  2. There is an element of truth in this (that “a child who attends public school will grow up to become just another cog in the corporate machine – an unthinking, mindless conformist who is trained only to take standardized tests and is incapable of thinking outside the box”), but I think it’s way oversimplified.

    I went to public school, and I prefer to think I’m not an unthinking, mindless conformist (and I think most people who know me would agree — I am far from perfect, but the flaws I have are not those). Thelonious Monk and the string theorist Brian Greene went to my high school also — definitely not mindless conformists. 🙂

    But, on a more general level, there are a lot of factors that this leaves out. For one big example, people who become teachers usually have aspirations other than pounding students into being cogs in the machine. I’ve seen a lot of examples of teachers pulling in one direction and school administration in another (and unions sometimes in a third direction). Also, schools are different, principals are different, school districts are different, and states are different. It’s a very complex situation, not just a single conveyor belt to a single ending.

    The situation (education in general) is not good, but no improvement is ever going to happen if people pretend it’s all the same and easily understood.

    Oh, and you bring out one very important point which has changed in my lifetime, and that’s the fact that teachers are now evaluated on the basis of the test scores their students get. When I was growing, up, kids were evaluated based on the standardized tests (we had that fact drilled into us, and as you say that’s a big problem too), but the teachers were there forever).

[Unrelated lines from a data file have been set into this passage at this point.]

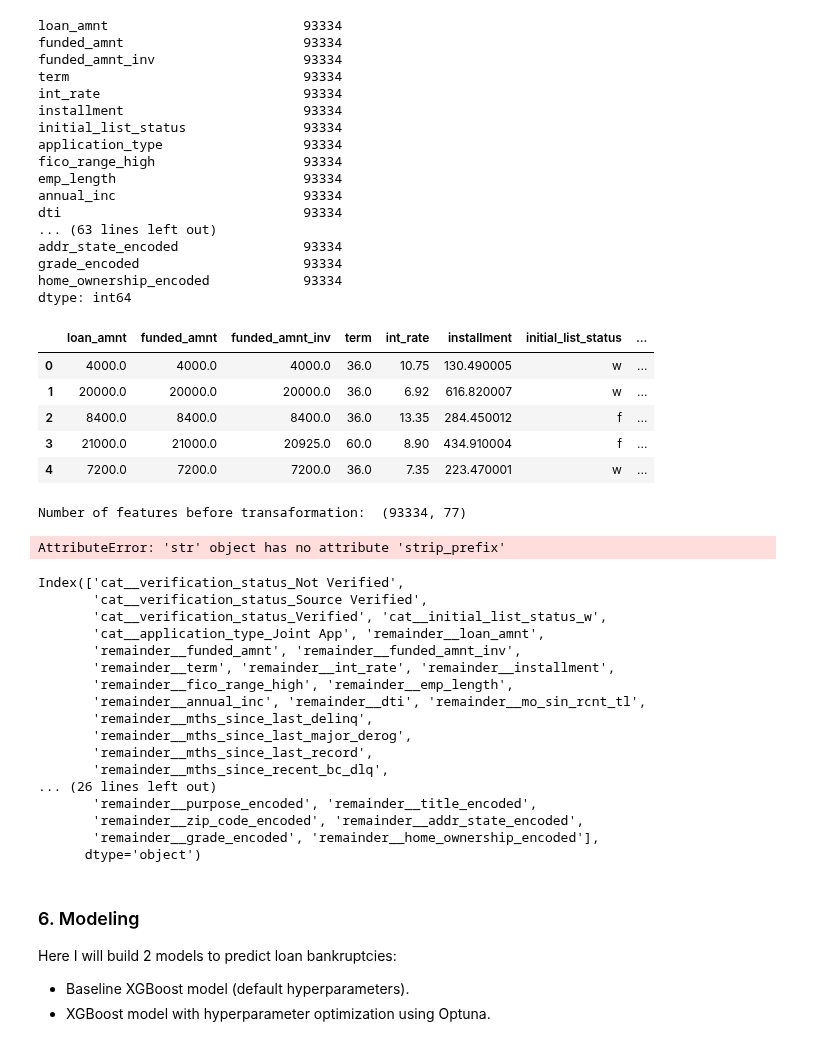
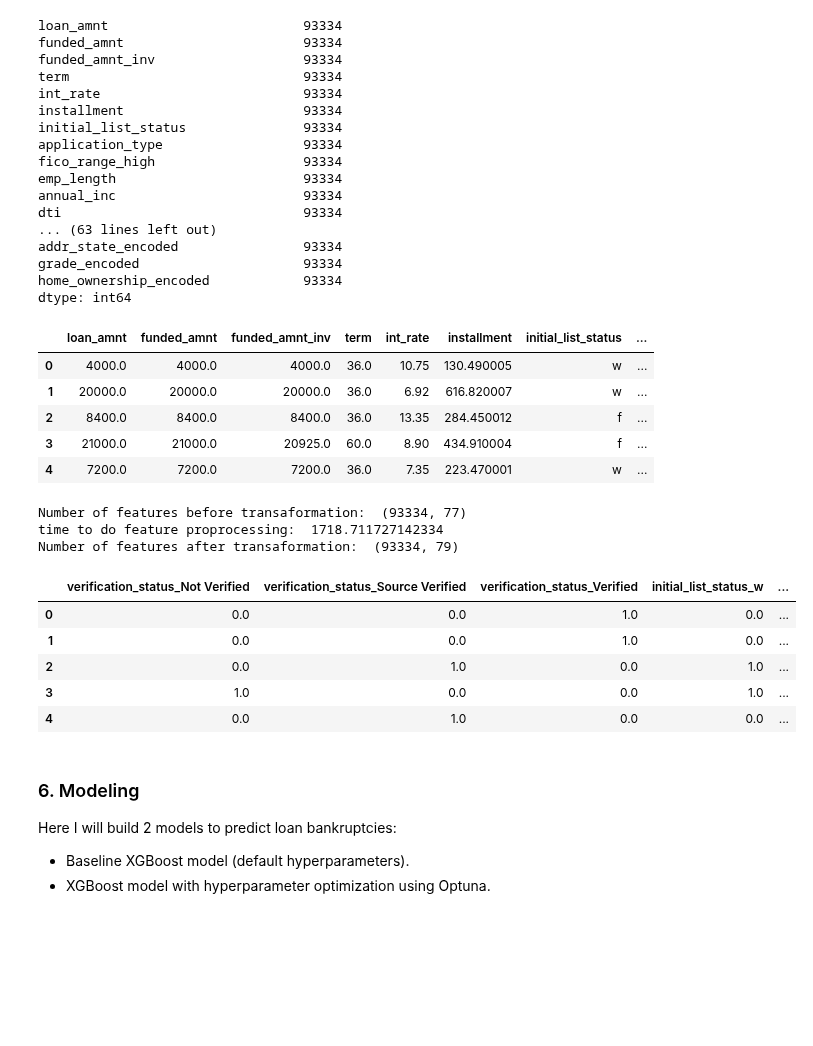
Before and after one commit to MykolaPinchuk/KaggleProjects, a Jupyter notebook: kp102-lc-loaddef.ipynb, the cells around one changed output. Cells and saved outputs as stored; diff of their text form; code cells hidden in the pictures; blank space fills up the shorter version.

```diff
--- a/kp102-lc-loaddef.ipynb
+++ b/kp102-lc-loaddef.ipynb
@@ -630,54 +630,39 @@ dtype: int64
 # %%
 X_train = train.copy()
 y_train = X_train.pop('target')
 X_test = test.copy()
 y_test = X_test.pop('target')
 display(X_test.head())
 
 ### Do OHE for some features ###
 
 feature_transformer = ColumnTransformer([
     ("cat", OneHotEncoder(sparse = False, handle_unknown="ignore", drop='if_binary'), cat_features_ohe)], remainder="passthrough")
 
 print('Number of features before transaformation: ', X_train.shape)
 X_train = pd.DataFrame(feature_transformer.fit_transform(X_train), columns=feature_transformer.get_feature_names_out())
 X_test = pd.DataFrame(feature_transformer.transform(X_test), columns=feature_transformer.get_feature_names_out())
-#X_train.columns = X_train.columns.str.removeprefix("remainder__")
-#X_train.columns = X_train.columns.str.removeprefix("cat__")
-#X_test.columns = X_test.columns.str.removeprefix("remainder__")
-#X_test.columns = X_test.columns.str.removeprefix("cat__")
-X_train.columns = [x.strip_prefix('remainder__').strip_prefix('cat__') for x in X_train.columns]
-X_test.columns = [x.strip_prefix('remainder__').strip_prefix('cat__') for x in X_test.columns]
+X_train.columns = X_train.columns.str.replace(r'^cat__', '').str.replace(r'^remainder__', '')
+X_test.columns = X_test.columns.str.replace(r'^cat__', '').str.replace(r'^remainder__', '')
+#X_train.columns = [x.strip_prefix('remainder__').strip_prefix('cat__') for x in X_train.columns]
+#X_test.columns = [x.strip_prefix('remainder__').strip_prefix('cat__') for x in X_test.columns]
 
 print('time to do feature proprocessing: ', time.time()-time1)
 print('Number of features after transaformation: ', X_train.shape)
 X_train.head()
 # %% [output]
 |  | loan_amnt | funded_amnt | funded_amnt_inv | term | int_rate | installment | initial_list_status | ... |
 | 0 | 4000.0 | 4000.0 | 4000.0 | 36.0 | 10.75 | 130.490005 | w | ... |
 | 1 | 20000.0 | 20000.0 | 20000.0 | 36.0 | 6.92 | 616.820007 | w | ... |
 | 2 | 8400.0 | 8400.0 | 8400.0 | 36.0 | 13.35 | 284.450012 | f | ... |
 | 3 | 21000.0 | 21000.0 | 20925.0 | 60.0 | 8.90 | 434.910004 | f | ... |
 | 4 | 7200.0 | 7200.0 | 7200.0 | 36.0 | 7.35 | 223.470001 | w | ... |
 Number of features before transaformation:  (93334, 77)
+time to do feature proprocessing:  1718.711727142334
+Number of features after transaformation:  (93334, 79)
-AttributeError: 'str' object has no attribute 'strip_prefix'
+|  | verification_status_Not Verified | verification_status_Source Verified | verification_status_Verified | initial_list_status_w | ... |
+| 0 | 0.0 | 0.0 | 1.0 | 0.0 | ... |
+| 1 | 0.0 | 0.0 | 1.0 | 0.0 | ... |
+| 2 | 0.0 | 1.0 | 0.0 | 1.0 | ... |
+| 3 | 1.0 | 0.0 | 0.0 | 1.0 | ... |
+| 4 | 0.0 | 1.0 | 0.0 | 0.0 | ... |
-# %%
-X_train.columns.str.replace(r'_x$', '')
-# %% [output]
-Index(['cat__verification_status_Not Verified',
-       'cat__verification_status_Source Verified',
-       'cat__verification_status_Verified', 'cat__initial_list_status_w',
-       'cat__application_type_Joint App', 'remainder__loan_amnt',
-       'remainder__funded_amnt', 'remainder__funded_amnt_inv',
-       'remainder__term', 'remainder__int_rate', 'remainder__installment',
-       'remainder__fico_range_high', 'remainder__emp_length',
-       'remainder__annual_inc', 'remainder__dti', 'remainder__mo_sin_rcnt_tl',
-       'remainder__mths_since_last_delinq',
-       'remainder__mths_since_last_major_derog',
-       'remainder__mths_since_last_record',
-       'remainder__mths_since_recent_bc_dlq',
-... (26 lines left out)
-       'remainder__purpose_encoded', 'remainder__title_encoded',
-       'remainder__zip_code_encoded', 'remainder__addr_state_encoded',
-       'remainder__grade_encoded', 'remainder__home_ownership_encoded'],
-      dtype='object')
```
Also changed, not shown: parts of 5 cells of this notebook.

    I’d better stop — I hate it when my comments are longer than the post they’re responding to. 🙂

    Like

Comments are closed.